De Lima, who will be marking her fourth year in unjust detention on Feb. 24, said a working justice system would have not allowed any innocent person to be subjected to political persecution.
“A truly working justice system ensures that no innocent person will be in jail and the subject of a concerted and concentrated persecution of all three branches of government,” she said.
Last Feb. 17, Judge Liezel Aquiatan of Muntinlupa Regional Trial Court (RTC), Branch 205 granted De Lima’s Demurrer to Evidence in Criminal Case No. 17-166. Granting of a Demurrer is tantamount to her acquittal.
The same court, however, denied her Demurrer and Motion for Bail in Case No. 17-165. She also has a pending bail motion in her third case before the Muntinlupa RTC, Branch 256 (Case No. 17-167).
De Lima, the most prominent political prisoner under the present administration, called the acquittal even in just one case, under the Duterte regime, as a “moral victory”.
Commenting on the new development on her case, Locsin took to Twitter, saying, “It is actually proof conclusive that the Philippine justice system works if slowly at least exceeding fine. I knew it all along.”
Locsin further tweeted: “Will send this to the UN as further reason to respect our justice system before opening the mouth with ignorant comments.”

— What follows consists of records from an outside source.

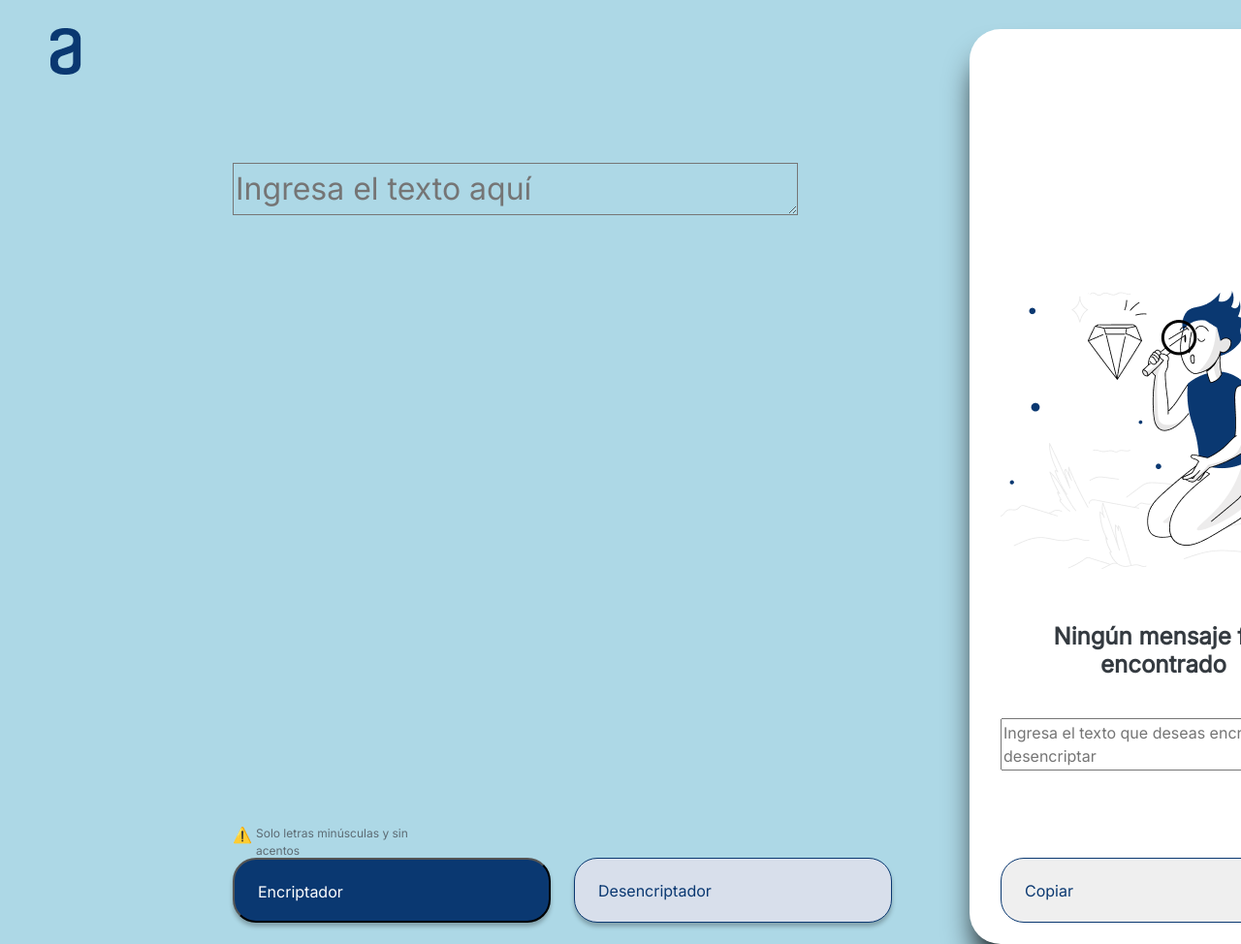
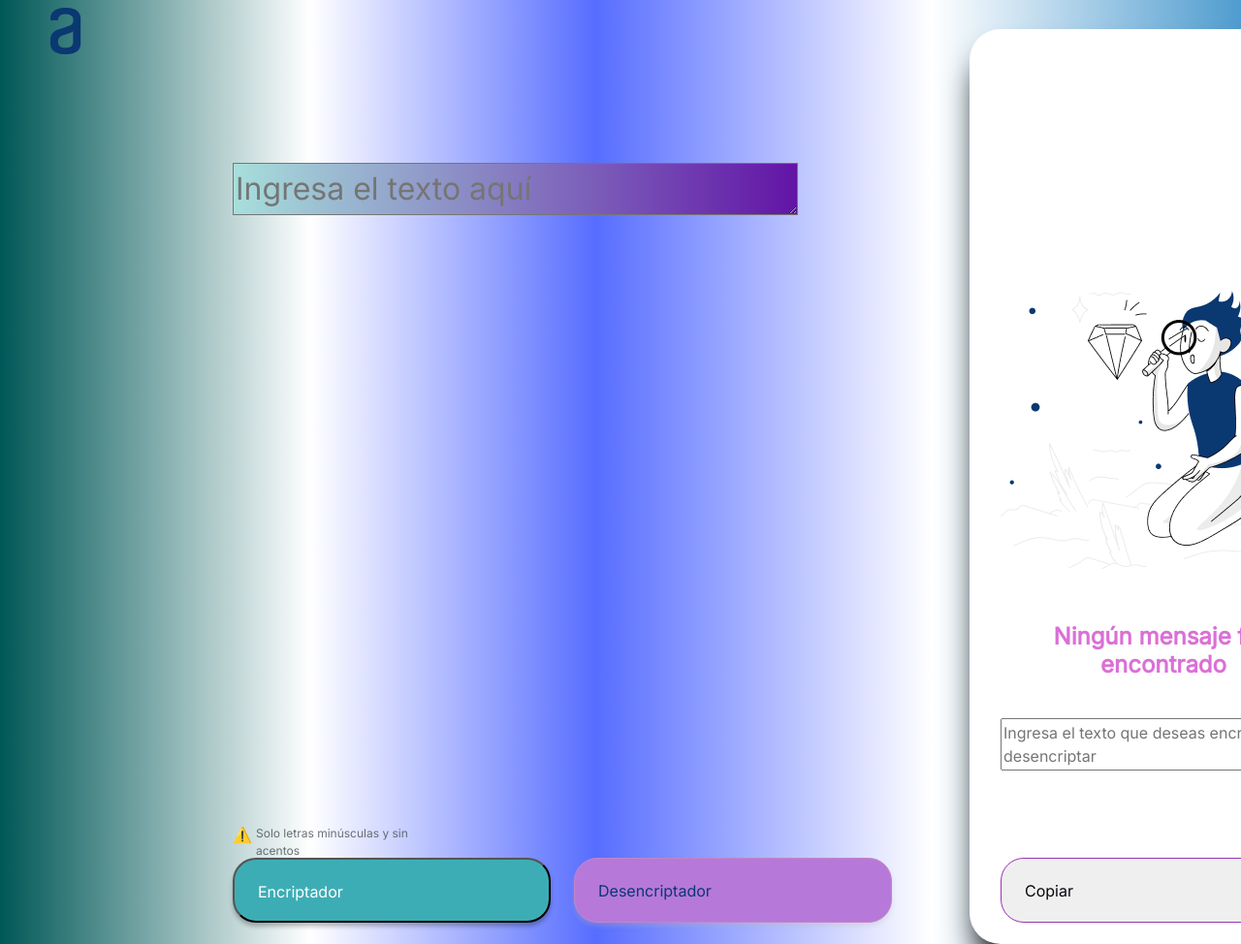
Before and after one commit to MarleneMS09/encriptador_desencriptador_letras, a plain HTML site: page index.html in a window 1280 px wide. Shown: the top 974 px of the page at 97% size. Drawn offline with Linux system fonts and the light colour scheme.

Commit message:
Se actualizaron estilos, JS faltante

```diff
--- a/css/styles.css
+++ b/css/styles.css
@@ -1,5 +1,5 @@
 body {
-background: lightblue;
+background: linear-gradient(to left, #4F9CCF 0%, #FFFFFF 25%, #576DFF 52%, #FFFFFF 75%, #005757 100%);
 }
 .logo {
     display: flex;
@@ -25,7 +25,7 @@ background: lightblue;
     font-size: 32px;
     line-height: 150%;
     color: #0A3871;
-    background: lightblue;
+    background: linear-gradient(to right, #a7dfdb 0%, #6214a6 100%)
 }
 #rectangulo {
     position: absolute;
@@ -101,7 +101,8 @@ flex-grow: 0;
     font-size: 24px;
     line-height: 120%;
     text-align: center;
-    color: #343A40;
+    color: orchid;
+    ;
     flex: none;
     order: 0;
     align-self: stretch;
@@ -115,7 +116,7 @@ flex-grow: 0;
     font-weight: 400;
     font-size: 16px;
     line-height: 150%;
-    color: #495058;
+    color: #a13aa0;
     flex: none;
     order: 1;
     align-self: stretch;
@@ -132,7 +133,7 @@ font-style: normal;
 font-weight: 400;
 font-size: 24px;
 line-height: 150%;
-color: #495057
+
 }
 #frame3 {
     display: flex;
@@ -157,7 +158,7 @@ color: #495057
     gap: 8px;
     width: 328px;
     height: 67px;
-    background: #0A3871;
+    background: #3dadb5;
     box-shadow: 0px 4px 4px rgba(0, 0, 0, 0.25);
     border-radius: 24px;
     flex: none;
@@ -186,9 +187,9 @@ color: #495057
     gap: 8px;
     width: 328px;
     height: 67px;
-    background: #D8DFEB;
-    border: 1px solid #0A3871;
-    box-shadow: 0px 4px 4px rgba(0, 0, 0, 0.25);
+    background: #b779d9;
+    border: 1px solid #c285ca;
+    box-shadow: 0px 4px 4px rgba(193, 179, 179, 0.25);
     border-radius: 24px;
     flex: none;
     order: 1;
@@ -222,7 +223,7 @@ width: 336px;
 height: 67px;
 left:1032px;
 top: 885px;
-border: 1px solid #0A3871;
+border: 1px solid #9935b0;
 border-radius: 24px;
 font-family: 'Inter';
 font-style: normal;
@@ -230,7 +231,7 @@ font-weight: 400;
 font-size: 16px;
 line-height: 19px;
 text-align: center;
-color: #0A3871;
+color: #07060c;
 flex: none;
 order: 0;
 flex-grow: 1;
--- a/index.html
+++ b/index.html
@@ -3,22 +3,30 @@
 
 <head>
     <meta charset="UTF-8">
-    <title>Encriptador y desencriptador de texto</title>
+
     <link rel="stylesheet" href="css/styles.css">
     <link rel="preconnect" href="https://fonts.googleapis.com">
     <link rel="preconnect" href="https://fonts.gstatic.com" crossorigin>
     <link href="https://fonts.googleapis.com/css2?family=Inter&display=swap" rel="stylesheet">
+    <title>Encriptador y desencriptador de texto</title>
 </head>
 
 <header>
-    <div class="logo">
-        <h1><img src="assets/Logo.png" alt="LogodeAlura"></h1>
-    </div>
+    <img class="logo" src="assets/Logo.png" alt="Logo de Alura L">
 </header>
 
 <main>
+
     <section>
-        <textarea class="ingreso" id="inputTexto" placeholder="Ingresa el texto aquí"></textarea>
+        <textarea class="ingreso" cols="40" rows="15" placeholder="Ingresa el texto aquí"></textarea>
+    </section>
+
+
+    <section>
+        <div id="frame1">
+            <p id=icono>&#9888;&#65039;</p>
+            <p class="advertencia"> Solo letras minúsculas y sin acentos</p>
+        </div>
     </section>
 
 
@@ -28,14 +36,13 @@
         <img src="assets/Muñeco.png" id="muñeco" alt="imagendebusqueda">
 
         <button id="botoncopiar" onclick="copy()"> Copiar</button>
-
     </section>
 
+
     <section>
-        <div id="frame1">
-            <p id=icono>&#9888;&#65039;</p>
-            <p class="advertencia"> Solo letras minúsculas y sin acentos</p>
-        </div>
+        <div id="frame3">
+            <button id="btnencriptar" onclick="encriptar()">Encriptador</button>
+            <button id="btndesencriptar" onclick="desencriptar()">Desencriptador</button>
     </section>
 
 
@@ -50,20 +57,8 @@
         </div>
     </section>
 
-    <section>
-        <div id="frame3">
-            <button id="btnencriptar" onclick="encriptar()">Encriptador</button>
-            <button id="btndesencriptar" onclick="desencriptar()">Desencriptador</button>
-        </div>
-        </div>
-        <div>
-    </section>
 
-
-
-
-    <script src="Javascript/main.js"></script>
+<script src="Javascript/main.js"></script>
 </main>
 </body>
-
 </html>
```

De Lima, a staunch critic of the administration’s brutal war on drugs, likewise stressed that a working justice system “does not close its eyes to the inhumanity of thousands of summary killings.”
“If the justice system in the country is working, why are there thousands of families who lost their loved ones to summary executions? Probably, these killings are not happening in the corridors of the rich and powerful but in common place, everyday, in the eskinitas of the poor,” she added.
Last year, De Lima filed Senate Bill No. 1842 seeking to define and criminalize extrajudicial killings and related acts and guarantee state obligations to effectively investigate and properly document EJKs which remain unabated amid the COVID-19 pandemic.
De Lima first filed SB No. 1197, also known as the “Anti-Extrajudicial Killing Act” during the 17th Congress and refiled the said bill this 18th Congress as SB No. 371, but it gathered dust in the Senate Justice and Human Rights Committee under the Chairmanship of Sen. Richard Gordon.
Photo Credit: www.senate.gov.ph